“In Search of the Light” sounds like the titles of one of Betty Shine’s books, but this is the revised autobiography, first published in 1986, of one of the most interesting figures in contemporary parapsychology.
Critics of psychical research are often charged with sitting in armchairs and failing to examine the evidence thoroughly. That charge cannot be levelled at Sue Blackmore. She has crammed more experiments into her career so far than many in the field. Her conclusions about psi phenomena, although not welcome to her critics, are based on rigorous research into just about every area of the subject.
That is what makes it unfair when her name is used as shorthand, often linked to James Randi’s, for a type of narrow-minded bigot who automatically declares the paranormal to be impossible (see a typical issue of Psychic News’s letters page, for example). They do exist, but she is not one of them, having put in more effort to research the issues than the vast majority of her critics. And as this book shows, the conclusion that there is nothing in it was reached only after much pain and (pun intended) soul-searching.
This type of scientific autobiography is especially interesting because the layperson does not normally see what lies behind the ordinary journal article, the effort, thought and sometimes misery which lie behind the dry prose. That said, some of the personal material reads rather awkwardly (the sentence describing living with Adam Hart-Davis, “with whom I write books, make television programs, and love” really ought to be dropped in the next edition). On the whole though it is very readable, with lots of invented dialogue, and has the added bonus of introducing a great deal of the parapsychological debate in a friendly and non-technical manner. As a portrait of an intellectual journey and a behind-the-scenes look at some of the personalities and the research it is extremely entertaining.
The section covering the last ten years is raced through in less than thirty pages, which is a pity, because that is the period in which she has come to national prominence. On the other hand, it only continues a trend which was clearly marked out before. In her struggle to find some paranormal component to human experience, nothing has changed to alter her attitude that it is unlikely to exist, although she hopes that she is wrong. The final section is valuable for a discussion of the famous expedition to Cambridge, the background to which she could only allude to in the first edition.

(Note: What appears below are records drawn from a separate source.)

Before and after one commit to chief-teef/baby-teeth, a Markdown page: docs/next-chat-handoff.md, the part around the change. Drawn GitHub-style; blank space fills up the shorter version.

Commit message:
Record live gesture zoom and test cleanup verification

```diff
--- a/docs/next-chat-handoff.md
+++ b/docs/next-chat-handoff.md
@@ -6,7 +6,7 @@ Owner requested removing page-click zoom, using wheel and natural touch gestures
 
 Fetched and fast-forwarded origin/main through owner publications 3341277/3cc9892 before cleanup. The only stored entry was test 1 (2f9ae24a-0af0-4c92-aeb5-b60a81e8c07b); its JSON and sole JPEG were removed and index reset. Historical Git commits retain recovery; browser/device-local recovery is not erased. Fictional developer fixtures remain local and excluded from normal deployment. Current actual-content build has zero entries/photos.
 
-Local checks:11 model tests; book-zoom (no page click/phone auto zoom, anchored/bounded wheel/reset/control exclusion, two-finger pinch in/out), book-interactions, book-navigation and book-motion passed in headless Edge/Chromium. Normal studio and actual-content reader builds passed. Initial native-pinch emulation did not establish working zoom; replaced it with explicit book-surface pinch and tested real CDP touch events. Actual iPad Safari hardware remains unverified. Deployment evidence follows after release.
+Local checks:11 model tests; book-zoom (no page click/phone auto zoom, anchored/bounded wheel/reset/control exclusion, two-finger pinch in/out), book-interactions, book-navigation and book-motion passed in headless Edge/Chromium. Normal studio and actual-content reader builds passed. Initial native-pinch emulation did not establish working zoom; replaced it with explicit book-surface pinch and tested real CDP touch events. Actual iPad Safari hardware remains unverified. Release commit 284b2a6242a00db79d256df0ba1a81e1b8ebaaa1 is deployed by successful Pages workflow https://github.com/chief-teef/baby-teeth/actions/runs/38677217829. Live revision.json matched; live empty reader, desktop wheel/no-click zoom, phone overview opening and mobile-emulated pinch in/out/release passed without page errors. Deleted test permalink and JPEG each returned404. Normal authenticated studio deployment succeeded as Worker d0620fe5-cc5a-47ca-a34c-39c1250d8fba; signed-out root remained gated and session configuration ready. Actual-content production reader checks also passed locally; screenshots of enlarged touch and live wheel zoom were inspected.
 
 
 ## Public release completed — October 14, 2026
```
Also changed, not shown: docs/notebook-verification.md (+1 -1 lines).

During a ‘Start the Week’ discussion on Radio 4 last year, she said that she was interested in conducting research into concepts developed by Richard Dawkins, another name to provoke frothing by Psychic News readers, but the shift clearly signals a move away from parapsychology. After so many years of obtaining results at chance levels it is understandable that she should want a change, but the field will be the poorer for her absence. It also means that we might not get a further instalment of her autobiography in 2006, as In Search of the Light gets its structure from her journey of exploration of the paranormal.

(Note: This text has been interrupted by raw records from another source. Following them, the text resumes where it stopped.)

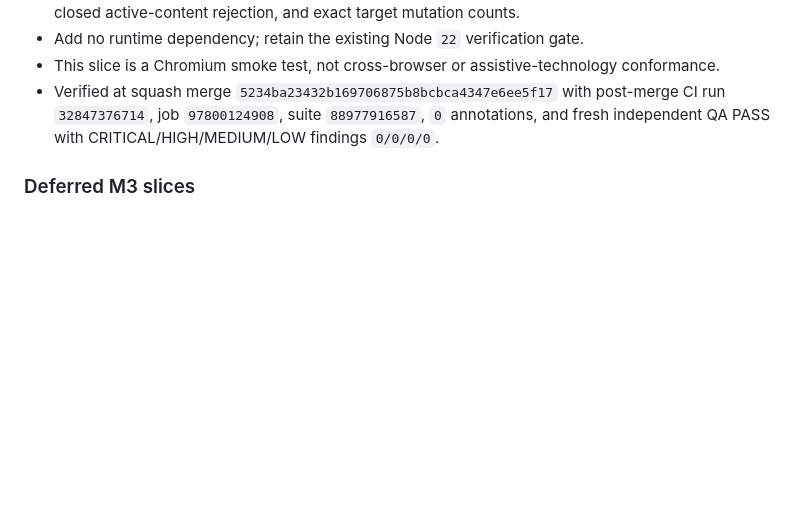
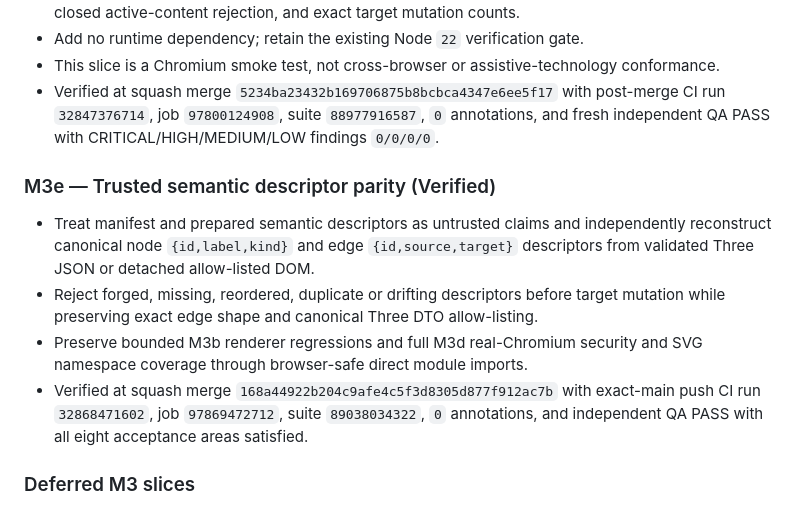
Before and after one commit to umutseve4/cosmic-econometric-observatory, a Markdown page: ROADMAP.md, the part around the change. Drawn GitHub-style; blank space fills up the shorter version.

Commit message:
docs: close verified M3e milestone

```diff
--- a/ROADMAP.md
+++ b/ROADMAP.md
@@ -52,6 +52,12 @@
 - This slice is a Chromium smoke test, not cross-browser or assistive-technology conformance.
 - Verified at squash merge `5234ba23432b169706875b8bcbca4347e6ee5f17` with post-merge CI run `32847376714`, job `97800124908`, suite `88977916587`, `0` annotations, and fresh independent QA PASS with CRITICAL/HIGH/MEDIUM/LOW findings `0/0/0/0`.
 
+### M3e — Trusted semantic descriptor parity (Verified)
+- Treat manifest and prepared semantic descriptors as untrusted claims and independently reconstruct canonical node `{id,label,kind}` and edge `{id,source,target}` descriptors from validated Three JSON or detached allow-listed DOM.
+- Reject forged, missing, reordered, duplicate or drifting descriptors before target mutation while preserving exact edge shape and canonical Three DTO allow-listing.
+- Preserve bounded M3b renderer regressions and full M3d real-Chromium security and SVG namespace coverage through browser-safe direct module imports.
+- Verified at squash merge `168a44922b204c9afe4c5f3d8305d877f912ac7b` with exact-main push CI run `32868471602`, job `97869472712`, suite `89038034322`, `0` annotations, and independent QA PASS with all eight acceptance areas satisfied.
+
 ### Deferred M3 slices
 - Concrete Three.js/WebGL implementation, visual interaction, cross-browser and assistive-technology validation, and deployment remain deferred.
 
```
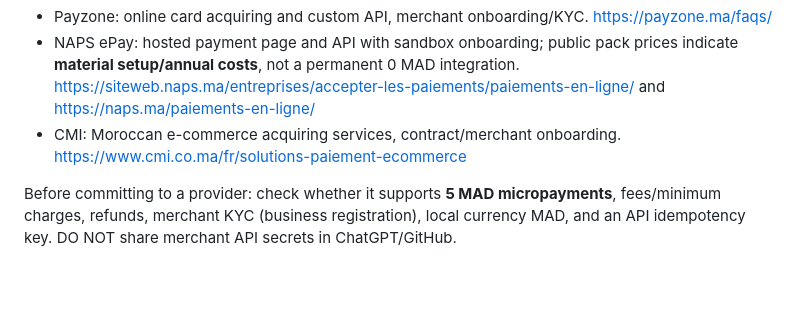
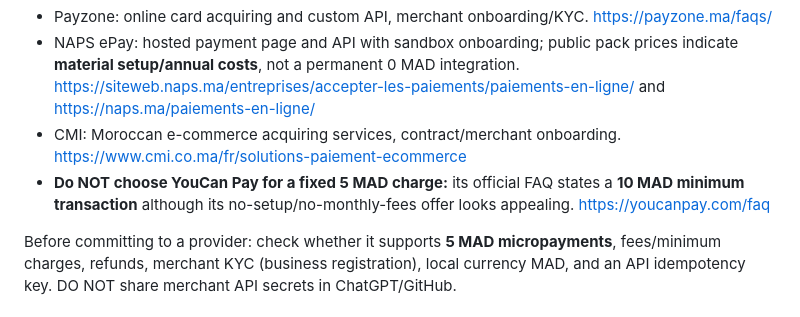
Before and after one commit to simo73989-bit/shoplink-maroc, a Markdown page: payments/5MAD_PROVIDER_INTEGRATION.md, the part around the change. GitHub-like rendering; blank space fills up the shorter version.

Commit message:
Document YouCan Pay 10 MAD minimum disqualifying ShopLink 5 MAD checkout

```diff
--- a/payments/5MAD_PROVIDER_INTEGRATION.md
+++ b/payments/5MAD_PROVIDER_INTEGRATION.md
@@ -14,6 +14,7 @@ Choose a licensed/acquiring merchant with card acceptance in Morocco, and obtain
 - Payzone: online card acquiring and custom API, merchant onboarding/KYC. https://payzone.ma/faqs/
 - NAPS ePay: hosted payment page and API with sandbox onboarding; public pack prices indicate **material setup/annual costs**, not a permanent 0 MAD integration. https://siteweb.naps.ma/entreprises/accepter-les-paiements/paiements-en-ligne/ and https://naps.ma/paiements-en-ligne/
 - CMI: Moroccan e-commerce acquiring services, contract/merchant onboarding. https://www.cmi.co.ma/fr/solutions-paiement-ecommerce
+- **Do NOT choose YouCan Pay for a fixed 5 MAD charge:** its official FAQ states a **10 MAD minimum transaction** although its no-setup/no-monthly-fees offer looks appealing. https://youcanpay.com/faq
 
 Before committing to a provider: check whether it supports **5 MAD micropayments**, fees/minimum charges, refunds, merchant KYC (business registration), local currency MAD, and an API idempotency key. DO NOT share merchant API secrets in ChatGPT/GitHub.
 
```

Footnote: On the coincidences front, one relating to Sue Blackmore came my way recently. On 13th January 1997, BBC2 showed a programme presented by Adam Hart-Davis (with whom Dr Blackmore writes books etc.). That was followed by University Challenge. The teams were The University of the West of England, where Sue Blackmore is a senior lecturer, and the University of Surrey, which is where she did her Ph.D. I wonder which team she rooted for.